The old saying goes “dance like no one is watching.” But what if you can’t escape the thought that someone is watching you boogie, judging your sweet moves until they feel a bit sour? If that describes you, here are a few tips.
1. Set up your watch to display time, but not pace
Major disclaimer: I use a GPS watch and love it. About three-quarters of the athletes I coach use GPS and running social networks too. For myself and most of the athletes, I recommend they set their watch to just show total time, rather than pace (and dear lord not instantaneous pace, which is like having a little jockey on your wrist slapping you whenever you need to speed up).
Time is a great proxy for training stimulus—plenty for most athletes, even the top pros. A wonderful thing about trail running is that we don’t have to get good at locking into race pace, since our race paces are dictated by terrain. Effort is what matters. And effort provides far fewer opportunities for self-judgment.
A workout of 3 x 1 mile at eight-minute pace can easily be 3 x 8 minutes at moderate effort and the body won’t know the difference. But the brain might. And that removal of metrics for external evaluation can change everything. You can even use this method and review your workouts on GPS afterward (or provide them to your coach).

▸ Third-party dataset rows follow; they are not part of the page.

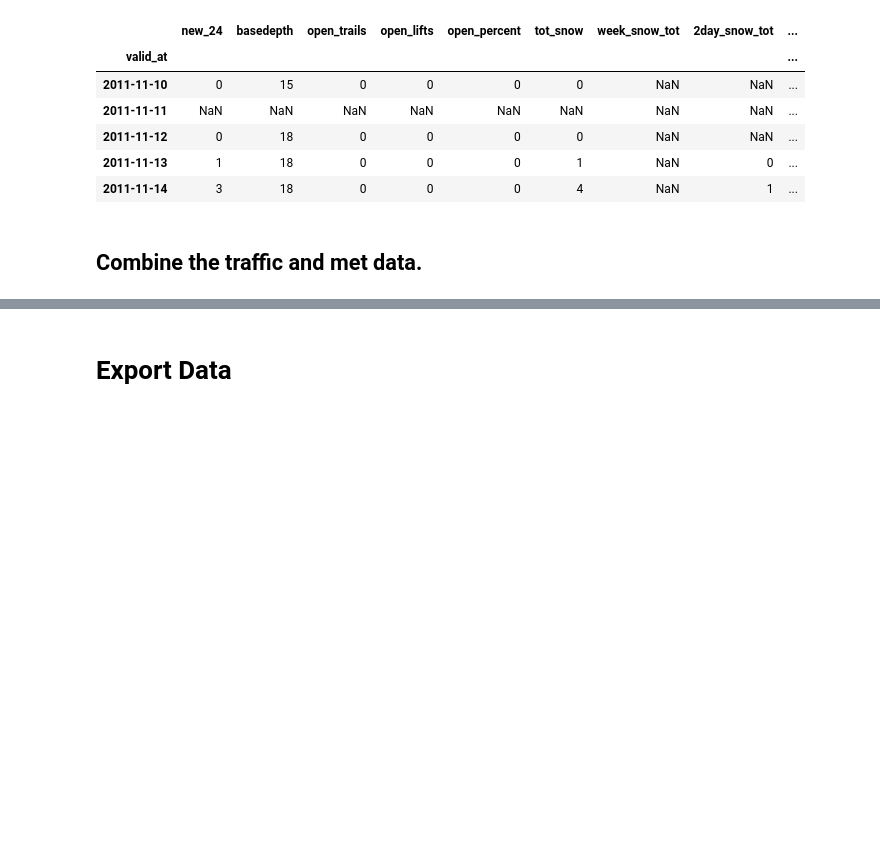
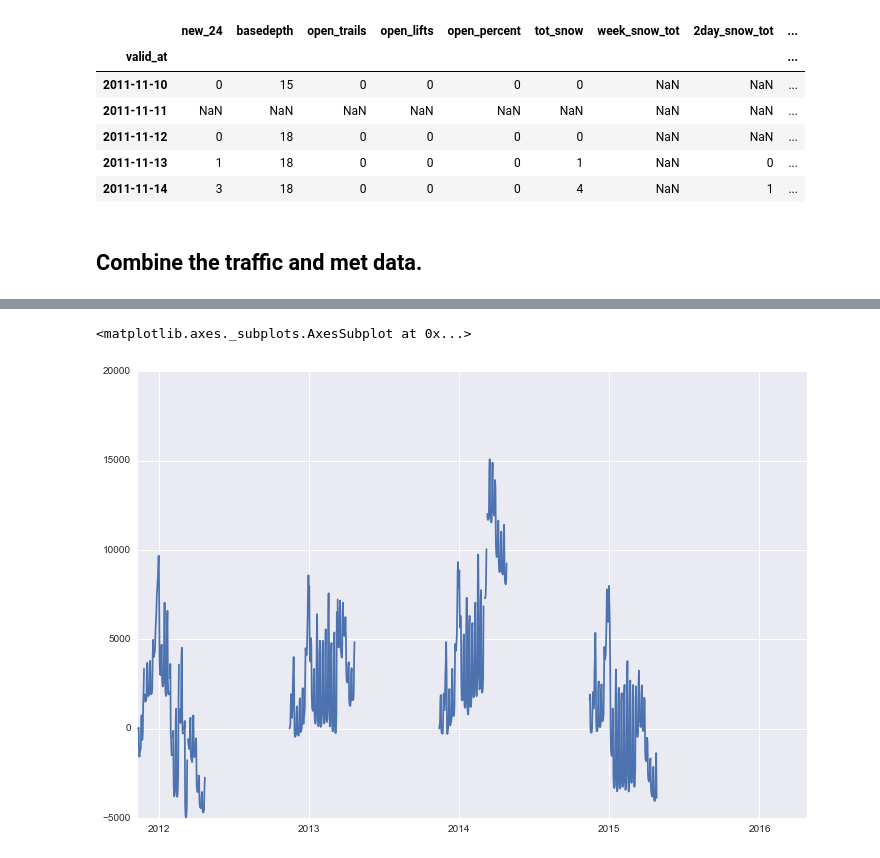
Before and after one commit to balmandhunter/ski_in_solitude, a Jupyter notebook: combine_traffic_and_met.ipynb, the cells around one changed output, grey strips where cells are left out. Drawn from its saved outputs; the diff is of its cells as text; code cells hidden in the pictures; blank space fills up the shorter version.

```diff
--- a/combine_traffic_and_met.ipynb
+++ b/combine_traffic_and_met.ipynb
@@ -215,2 +68,0 @@ sns.corrplot(df_all, annot=True, sig_stars=False,
-# %%
-df_all.fillna(df_all.mean(), inplace=True)
@@ -260,5 +68,0 @@ cv_pred_lasso = cross_val_predict(lasso, X, y, cv = 10)
-# %%
-pred = mdl.predict(X)
-df_all['model_pred'] = pred
-df_all['cv_lin_pred'] = cv_pred
-df_all['lasso_pred'] = cv_pred_lasso
@@ -267,2 +68,0 @@ ref_column = 'skiers'
-# %%
-plot_fitted_and_ref_vs_time(df_all, ref_column)
@@ -271,2 +68,0 @@ plot_fitted_and_ref_vs_time(df_all, ref_column)
-# %%
-fitted_vs_ref_plot(df_all, ref_column)
@@ -285,2 +68,0 @@ df_all.head()
-# %% [markdown]
-# Export Data
@@ -296,0 +69,5 @@ pickle_out.close()
+# %%
+df_all.skiers.plot()
+# %% [output]
+<matplotlib.axes._subplots.AxesSubplot at 0x...>
+[figure, added]
```
Also changed, not shown: parts of 50 cells of this notebook, 6 other files.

2. Do not “lap out” intervals or efforts
The “lap” function on a watch lets you break out small portions of runs (usually workouts) into ready-to-analyze chunks. That’s amazing if you don’t have any issues with self-judgment. But if you do, lapping out can hang over your head during a run. Even if you don’t have immediate feedback, the understanding that you will be judged in the future can add a sense of nervous dread to the whole occasion.
Let’s go back to the workout above. If a runner laps out, they might see they ran those eight-minute efforts at 8:30 pace. As long as the effort was right, that’s not too relevant from a training perspective—it could be chalked up to weather or trails or a failure to remember that chia seeds expand when they are in liquid, so maybe you shouldn’t eat them raw before a run. Even though it doesn’t matter, the runner could think of the workout—and themselves—as a failure.

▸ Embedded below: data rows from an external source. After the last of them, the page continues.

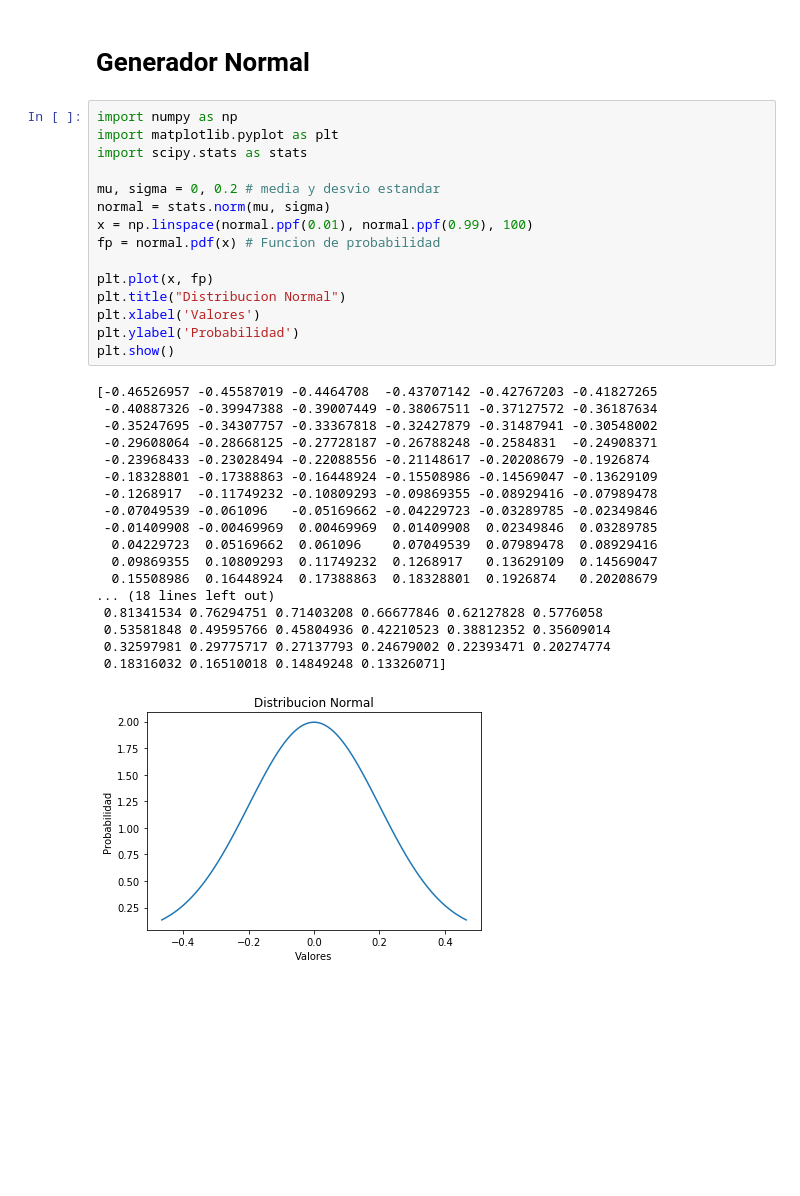
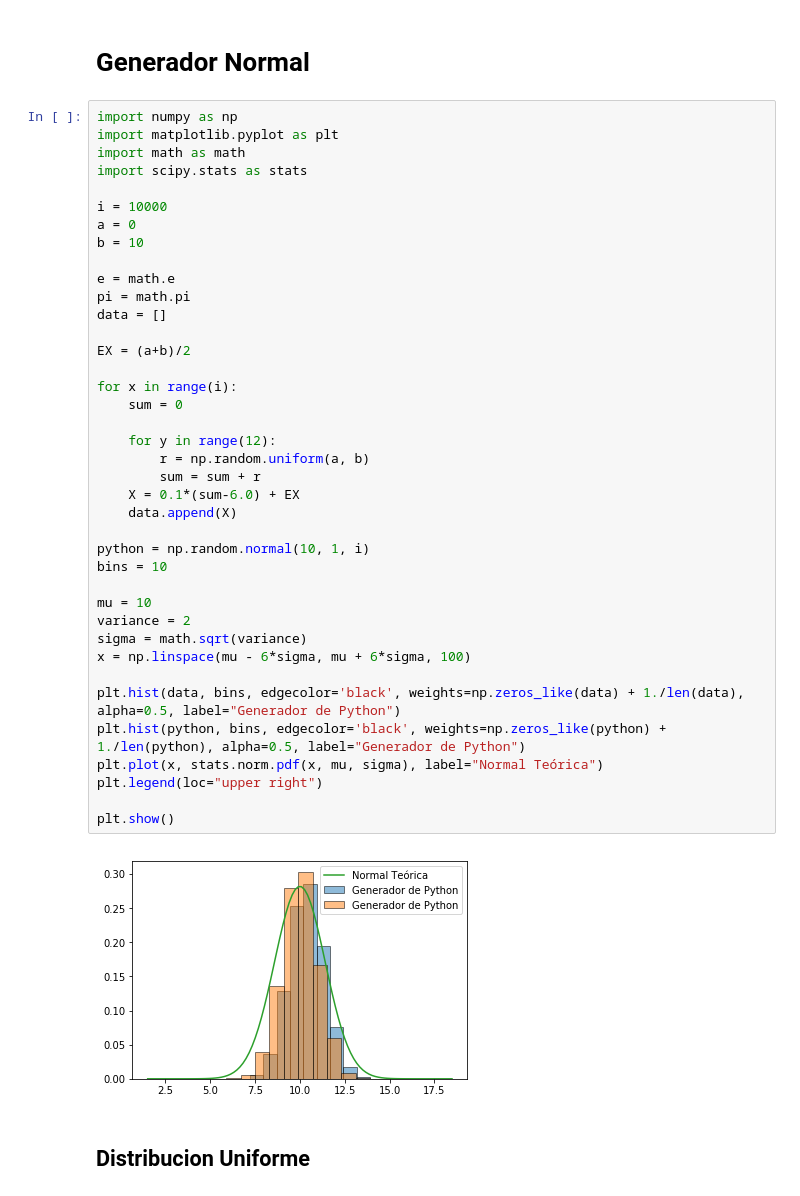
Before and after one commit to alejaz92/facultad, a Jupyter notebook: TP2.2.ipynb, the cells around one changed output. Drawn from its saved outputs; the diff is of its cells as text; blank space fills up the shorter version.

```diff
--- a/TP2.2.ipynb
+++ b/TP2.2.ipynb
@@ -1,36 +12,45 @@
 # %% [markdown]
 # Generador Normal
-# %%
-import numpy as np
-import matplotlib.pyplot as plt
-import scipy.stats as stats
-
-mu, sigma = 0, 0.2 # media y desvio estandar
-normal = stats.norm(mu, sigma)
-x = np.linspace(normal.ppf(0.01), normal.ppf(0.99), 100)
-fp = normal.pdf(x) # Funcion de probabilidad
-
-plt.plot(x, fp)
-plt.title("Distribucion Normal")
-plt.xlabel('Valores')
-plt.ylabel('Probabilidad')
-plt.show()
-# %% [output]
-[-0.46526957 -0.45587019 -0.4464708  -0.43707142 -0.42767203 -0.41827265
- -0.40887326 -0.39947388 -0.39007449 -0.38067511 -0.37127572 -0.36187634
- -0.35247695 -0.34307757 -0.33367818 -0.32427879 -0.31487941 -0.30548002
- -0.29608064 -0.28668125 -0.27728187 -0.26788248 -0.2584831  -0.24908371
- -0.23968433 -0.23028494 -0.22088556 -0.21148617 -0.20208679 -0.1926874
- -0.18328801 -0.17388863 -0.16448924 -0.15508986 -0.14569047 -0.13629109
- -0.1268917  -0.11749232 -0.10809293 -0.09869355 -0.08929416 -0.07989478
- -0.07049539 -0.061096   -0.05169662 -0.04229723 -0.03289785 -0.02349846
- -0.01409908 -0.00469969  0.00469969  0.01409908  0.02349846  0.03289785
-  0.04229723  0.05169662  0.061096    0.07049539  0.07989478  0.08929416
-  0.09869355  0.10809293  0.11749232  0.1268917   0.13629109  0.14569047
-  0.15508986  0.16448924  0.17388863  0.18328801  0.1926874   0.20208679
-... (18 lines left out)
- 0.81341534 0.76294751 0.71403208 0.66677846 0.62127828 0.5776058
- 0.53581848 0.49595766 0.45804936 0.42210523 0.38812352 0.35609014
- 0.32597981 0.29775717 0.27137793 0.24679002 0.22393471 0.20274774
- 0.18316032 0.16510018 0.14849248 0.13326071]
-[figure, removed]
+# %%
+import numpy as np
+import matplotlib.pyplot as plt
+import math as math
+import scipy.stats as stats
+
+i = 10000
+a = 0
+b = 10
+
+e = math.e
+pi = math.pi
+data = []
+
+EX = (a+b)/2
+
+for x in range(i):
+    sum = 0
+
+    for y in range(12):
+        r = np.random.uniform(a, b)
+        sum = sum + r
+    X = 0.1*(sum-6.0) + EX
+    data.append(X)
+
+python = np.random.normal(10, 1, i)
+bins = 10
+
+mu = 10
+variance = 2
+sigma = math.sqrt(variance)
+x = np.linspace(mu - 6*sigma, mu + 6*sigma, 100)
+
+plt.hist(data, bins, edgecolor='black', weights=np.zeros_like(data) + 1./len(data), alpha=0.5, label="Generador de Python")
+plt.hist(python, bins, edgecolor='black', weights=np.zeros_like(python) + 1./len(python), alpha=0.5, label="Generador de Python")
+plt.plot(x, stats.norm.pdf(x, mu, sigma), label="Normal Teórica")
+plt.legend(loc="upper right")
+
+plt.show()
+# %% [output]
+[figure, added]
+# %% [markdown]
+## Distribucion Uniforme
```
Also changed, not shown: parts of 16 cells of this notebook.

Meanwhile, “no laps” leaves it all up to interpretation. If you decide it was a good run, it was a good run. The key is setting up a framework where you control the narrative, rather than a silly satellite receiver on your wrist.

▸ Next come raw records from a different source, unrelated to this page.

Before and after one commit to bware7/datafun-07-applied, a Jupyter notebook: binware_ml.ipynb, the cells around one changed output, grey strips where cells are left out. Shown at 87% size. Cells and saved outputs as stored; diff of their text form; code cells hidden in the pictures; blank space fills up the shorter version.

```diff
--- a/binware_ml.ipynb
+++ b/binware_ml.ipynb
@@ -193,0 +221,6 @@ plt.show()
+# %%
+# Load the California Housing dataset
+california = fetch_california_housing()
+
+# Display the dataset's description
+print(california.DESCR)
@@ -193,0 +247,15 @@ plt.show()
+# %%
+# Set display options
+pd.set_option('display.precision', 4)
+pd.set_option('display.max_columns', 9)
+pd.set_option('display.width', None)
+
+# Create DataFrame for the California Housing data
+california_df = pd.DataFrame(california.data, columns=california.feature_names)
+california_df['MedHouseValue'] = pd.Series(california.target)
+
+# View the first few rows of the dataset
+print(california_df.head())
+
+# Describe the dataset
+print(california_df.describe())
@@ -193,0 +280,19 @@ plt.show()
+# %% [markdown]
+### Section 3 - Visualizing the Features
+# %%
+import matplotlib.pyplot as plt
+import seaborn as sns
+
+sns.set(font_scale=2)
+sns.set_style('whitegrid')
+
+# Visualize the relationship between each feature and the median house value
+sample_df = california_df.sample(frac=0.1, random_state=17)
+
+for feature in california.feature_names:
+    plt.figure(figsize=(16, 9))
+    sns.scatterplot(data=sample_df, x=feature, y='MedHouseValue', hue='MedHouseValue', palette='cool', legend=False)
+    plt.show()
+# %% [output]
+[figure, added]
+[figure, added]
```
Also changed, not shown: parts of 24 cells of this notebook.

3. Have a clear “why?” for your use of GPS and social networks
Done right, GPS can be life affirming—a running partner that is always there for you, storing memories of runs past. The same goes for social networks like Strava—they can be groups of like-minded people who love you just the way you are and motivate you to get out the door. Those are good “why” answers.
Bad “why” answers are that you are looking for a reason not to love yourself today, or you want to beat your neighbor, or you want to boomwallop your old self. If your reason for GPS and social networks are externally-driven, focused on comparison, you may regret it.
Or it could work perfectly for you. That’s the thing with GPS (and all else in life)—everyone is remarkably different. So sit down and attempt to know thyself. Why do you use devices the way you do?
If you are the type of person that feels worse about themselves because of the watch or social networks, you can opt out altogether. If you aren’t, keep doing what you are doing. If you are somewhere in the middle, practice methods to take control of the self-worth narrative. No matter what, remember the happy runner mantra:
You are enough, unconditionally.
—David Roche partners with runners of all abilities through his coaching service, Some Work, All Play.